The Four Seasons wasn't earning these words because of the food it was serving; it was just special, somehow. I'm sure I'd be able to expound upon this had I ever been able to afford a seat by the pool there. "On the whole," the NYT reviewer Craig Claiborne wrote, "the cuisine is not exquisite." And it never really was, and it certainly wasn't as it closed its doors. But even overpriced and mediocre, and not without controversy, the old soul of the place was still a draw for many. Its existence felt nice, as a tie to a more glamorous era, even if you never stepped inside.
Anyway, it's gone now! The Four Seasons shut its doors in the Seagram Buildling on July 16th. Though a new version of the place will open on Park Avenue, it won't feature all the mid-century gems that adorned the iconic 52nd Street space over the decades, as those are currently on the auction block.

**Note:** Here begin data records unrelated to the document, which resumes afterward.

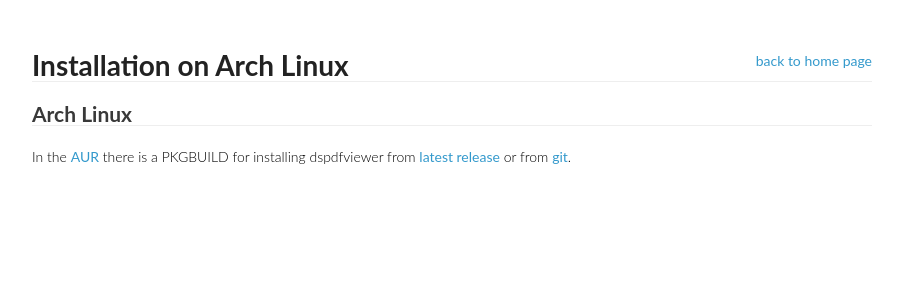
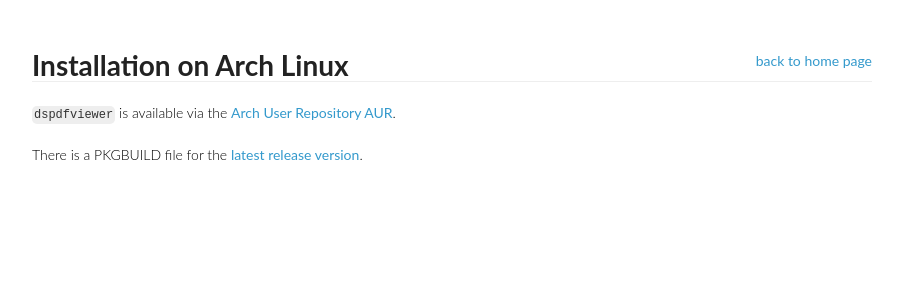
Before and after one commit to dannyedel/dspdfviewer, a Jekyll site: the page built from installation/arch.md, in a window 1280 px wide. Shown: the top 300 px of the page, without its empty margins (188-1091 px from the left). Built offline with Jekyll 4.4.1, drawn with Linux system fonts in a browser that asks for light colours.

Commit message:
Rewrite arch install instructions

```diff
--- a/installation/arch.md
+++ b/installation/arch.md
@@ -3,8 +3,10 @@ title: Installation on Arch Linux
 layout: default
 ---
 
-## Arch Linux
-In the [AUR](https://wiki.archlinux.org/index.php/Arch_User_Repository) there is
-a PKGBUILD for installing dspdfviewer from
-[latest release](https://aur.archlinux.org/packages/dspdfviewer/) or from
-[git](https://aur.archlinux.org/packages/dspdfviewer-git/).
+`dspdfviewer` is available via the [Arch User Repository AUR][aur].
+
+There is a PKGBUILD file for the [latest release version][release].
+
+[aur]: https://wiki.archlinux.org/index.php/Arch_User_Repository
+[release]: https://aur.archlinux.org/packages/dspdfviewer/
+[git]: https://aur.archlinux.org/packages/dspdfviewer-git/
```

Yesterday we dropped by the preview, held inside the original space, which still has that iconic pool filled with water.
Everyone "walked around carefully and spoke in hushed voices," our photographer Scott Heins reported back. "The place feels like a wake held in a department store."
Yuliya Kaspler, a jewelry collector from the Upper East Side, has been coming to the Four Seasons for over 20 years, and was perusing the pieces yesterday—"It's a place that's very familiar and comfortable to me. I collect jewelry, I collect objects, so the pieces that I'm looking for are the pieces that would fit in to my collections and the style of my homes."
Kaspler had her heart set on certain items from the place—"It has to be something iconic to Four Seasons... what are the most iconic silver pieces? The breadbaskets, the three chicken feet. That's what I'm looking for."
Peter Wood, also from the Upper East Side, has been going to the Four Seasons for 28 years, and told us, "It's just magical. It's very hard to describe it otherwise. You're not coming here for just one reason, it's not like you're coming here for a particular dish or food. You're coming here for the experience, the atmosphere, the staff, the environment. You feel like you're losing something important in your life. As all New Yorkers are, we get attached to things."
Those sentimental about the place can white-knuckle onto the past by bringing a piece of it home with them; the public preview will be open until the date of the auction, July 26th. On that day, you can bid in person or online (details here). The starting bids on these items will be a minimum of $200, and go up to about $100,000.
As for Kaspler, she'll be showing up herself—"I wouldn't go to every live auction, this is one I want to be a part of, just to have this as a completion of the experience of Four Seasons."
N.B.: Wine is still being served during the previews.